Provided material:
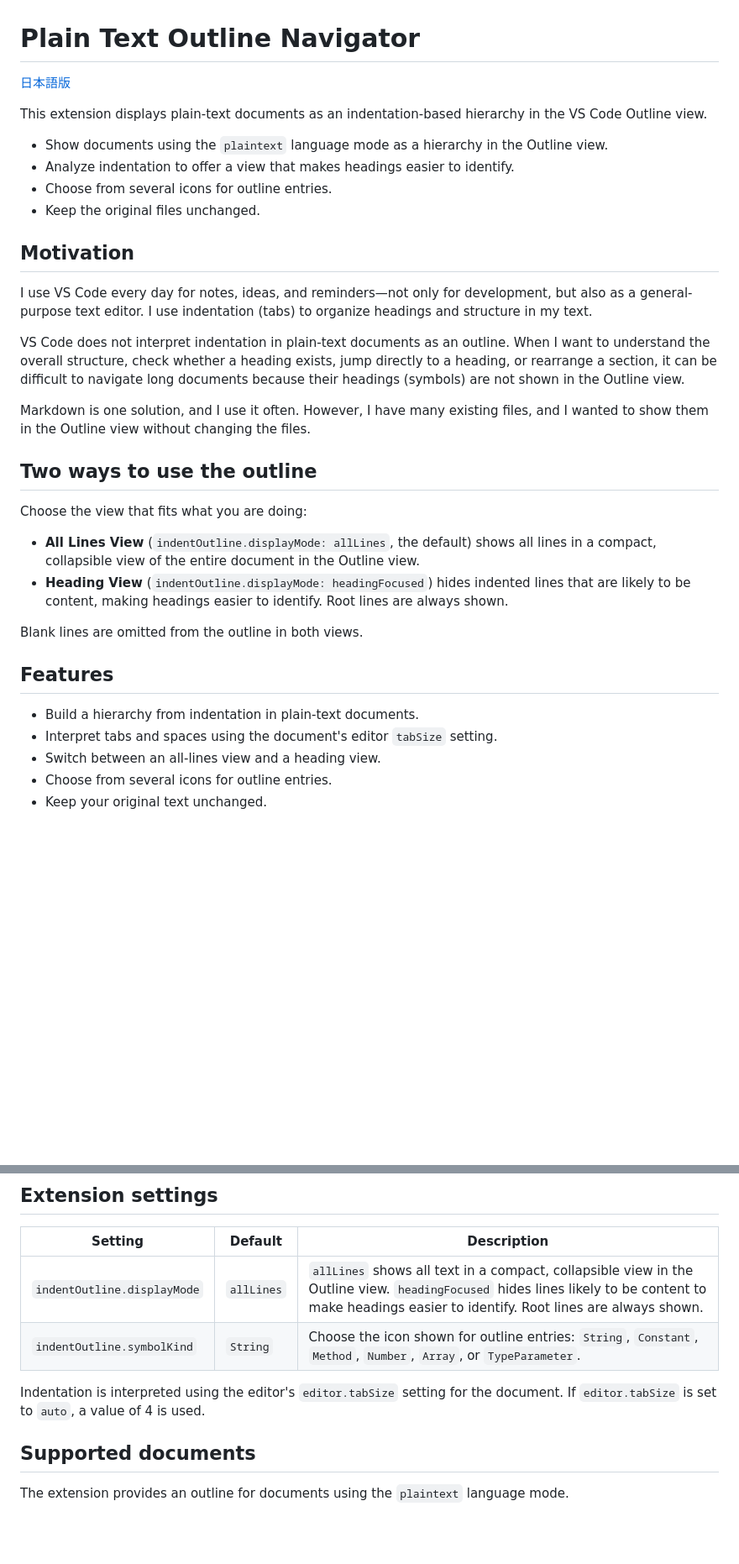
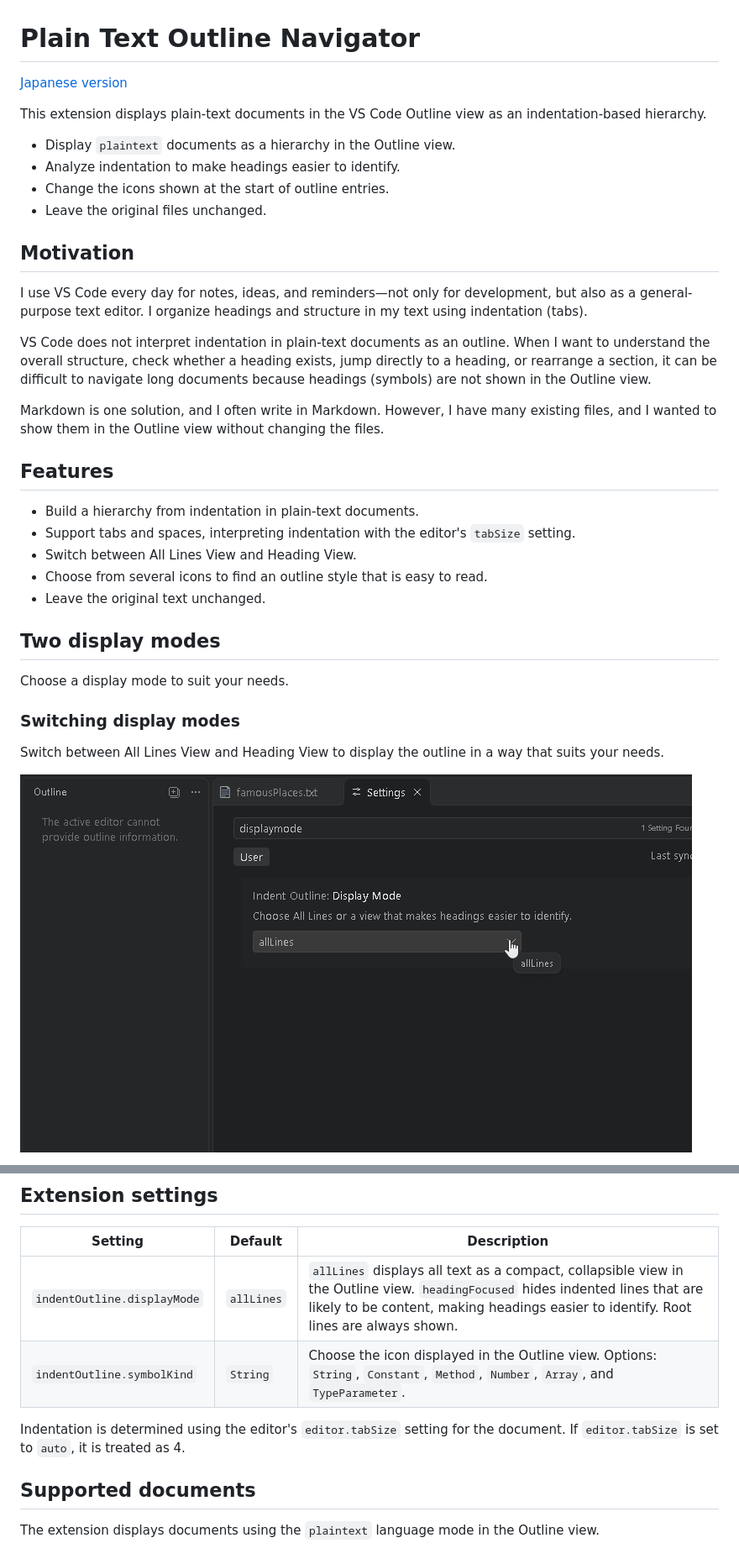
Before and after one commit to otofumi-sunasato/indent-outline, a Markdown page: README.md, 2 parts joined by grey strips. Shown at 84% size. Drawn GitHub-style; pictures changed too: images/pton_displayMode_octree_64.gif (added); blank space fills up the shorter version.

```diff
--- a/README.md
+++ b/README.md
@@ -1,35 +1,37 @@
 # Plain Text Outline Navigator
 
-[日本語版](README.ja.md)
+[Japanese version](README.ja.md)
 
-This extension displays plain-text documents as an indentation-based hierarchy in the VS Code Outline view.
+This extension displays plain-text documents in the VS Code Outline view as an indentation-based hierarchy.
 
-- Show documents using the `plaintext` language mode as a hierarchy in the Outline view.
-- Analyze indentation to offer a view that makes headings easier to identify.
-- Choose from several icons for outline entries.
-- Keep the original files unchanged.
+- Display `plaintext` documents as a hierarchy in the Outline view.
+- Analyze indentation to make headings easier to identify.
+- Change the icons shown at the start of outline entries.
+- Leave the original files unchanged.
 
 ## Motivation
 
-I use VS Code every day for notes, ideas, and reminders—not only for development, but also as a general-purpose text editor. I use indentation (tabs) to organize headings and structure in my text.
+I use VS Code every day for notes, ideas, and reminders—not only for development, but also as a general-purpose text editor. I organize headings and structure in my text using indentation (tabs).
 
-VS Code does not interpret indentation in plain-text documents as an outline. When I want to understand the overall structure, check whether a heading exists, jump directly to a heading, or rearrange a section, it can be difficult to navigate long documents because their headings (symbols) are not shown in the Outline view.
+VS Code does not interpret indentation in plain-text documents as an outline. When I want to understand the overall structure, check whether a heading exists, jump directly to a heading, or rearrange a section, it can be difficult to navigate long documents because headings (symbols) are not shown in the Outline view.
 
-Markdown is one solution, and I use it often. However, I have many existing files, and I wanted to show them in the Outline view without changing the files.
-
-## Two ways to use the outline
-
-Choose the view that fits what you are doing:
-
-- **All Lines View** (`indentOutline.displayMode: allLines`, the default) shows all lines in a compact, collapsible view of the entire document in the Outline view.
-- **Heading View** (`indentOutline.displayMode: headingFocused`) hides indented lines that are likely to be content, making headings easier to identify. Root lines are always shown.
-
-Blank lines are omitted from the outline in both views.
+Markdown is one solution, and I often write in Markdown. However, I have many existing files, and I wanted to show them in the Outline view without changing the files.
 
 ## Features
 
 - Build a hierarchy from indentation in plain-text documents.
-- Interpret tabs and spaces using the document's editor `tabSize` setting.
-- Switch between an all-lines view and a heading view.
-- Choose from several icons for outline entries.
-- Keep your original text unchanged.
+- Support tabs and spaces, interpreting indentation with the editor's `tabSize` setting.
+- Switch between All Lines View and Heading View.
+- Choose from several icons to find an outline style that is easy to read.
+- Leave the original text unchanged.
+
+## Two display modes
+
+Choose a display mode to suit your needs.
+
+### Switching display modes
+
+Switch between All Lines View and Heading View to display the outline in a way that suits your needs.
+
+![Switching display modes](images/pton_displayMode_octree_64.gif)
+
@@ -89,11 +111,11 @@ Project
 
 | Setting | Default | Description |
 | --- | --- | --- |
-| `indentOutline.displayMode` | `allLines` | `allLines` shows all text in a compact, collapsible view in the Outline view. `headingFocused` hides lines likely to be content to make headings easier to identify. Root lines are always shown. |
-| `indentOutline.symbolKind` | `String` | Choose the icon shown for outline entries: `String`, `Constant`, `Method`, `Number`, `Array`, or `TypeParameter`. |
+| `indentOutline.displayMode` | `allLines` | `allLines` displays all text as a compact, collapsible view in the Outline view. `headingFocused` hides indented lines that are likely to be content, making headings easier to identify. Root lines are always shown. |
+| `indentOutline.symbolKind` | `String` | Choose the icon displayed in the Outline view. Options: `String`, `Constant`, `Method`, `Number`, `Array`, and `TypeParameter`. |
 
-Indentation is interpreted using the editor's `editor.tabSize` setting for the document. If `editor.tabSize` is set to `auto`, a value of 4 is used.
+Indentation is determined using the editor's `editor.tabSize` setting for the document. If `editor.tabSize` is set to `auto`, it is treated as 4.
 
 ## Supported documents
 
-The extension provides an outline for documents using the `plaintext` language mode.
+The extension displays documents using the `plaintext` language mode in the Outline view.
```
Also changed, not shown: other parts of README.md (+22 -2 lines), README.ja.md (+35 -9 lines), images/pton_basic_octree_64.gif (added), images/pton_symbolKind_octree_64.gif (added), 2 other files.
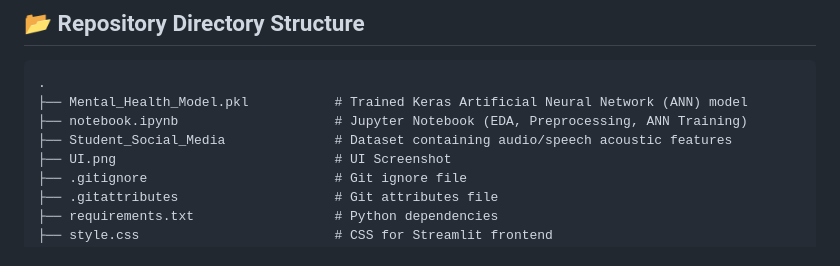
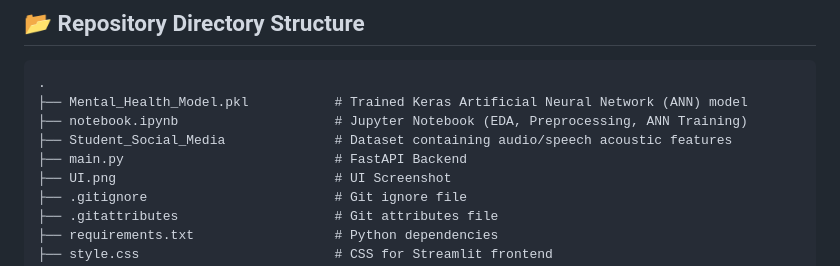
Before and after one commit to amirsohail100/MindPulse-AI-Student-Mental-Health-Prediction-Web-App, a Markdown page: README.md, the part around the change. GitHub-like rendering.

```diff
--- a/README.md
+++ b/README.md
@@ -77,6 +77,7 @@ Through this project, I have mastered end-to-end production ML pipelines and mod
 ├── Mental_Health_Model.pkl           # Trained Keras Artificial Neural Network (ANN) model
 ├── notebook.ipynb                    # Jupyter Notebook (EDA, Preprocessing, ANN Training)
 ├── Student_Social_Media              # Dataset containing audio/speech acoustic features
+├── main.py                           # FastAPI Backend
 ├── UI.png                            # UI Screenshot
 ├── .gitignore                        # Git ignore file
 ├── .gitattributes                    # Git attributes file
```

Your assignment:
Scan the entries above, and wherever a line holds the string "that", copy it.

Expected answer:
-- Analyze indentation to offer a view that makes headings easier to identify.
-Choose the view that fits what you are doing:
-- **Heading View** (`indentOutline.displayMode: headingFocused`) hides indented lines that are likely to be content, making headings easier to identify. Root lines are always shown.
+- Choose from several icons to find an outline style that is easy to read.
+Switch between All Lines View and Heading View to display the outline in a way that suits your needs.
+| `indentOutline.displayMode` | `allLines` | `allLines` displays all text as a compact, collapsible view in the Outline view. `headingFocused` hides indented lines that are likely to be content, making headings easier to identify. Root lines are always shown. |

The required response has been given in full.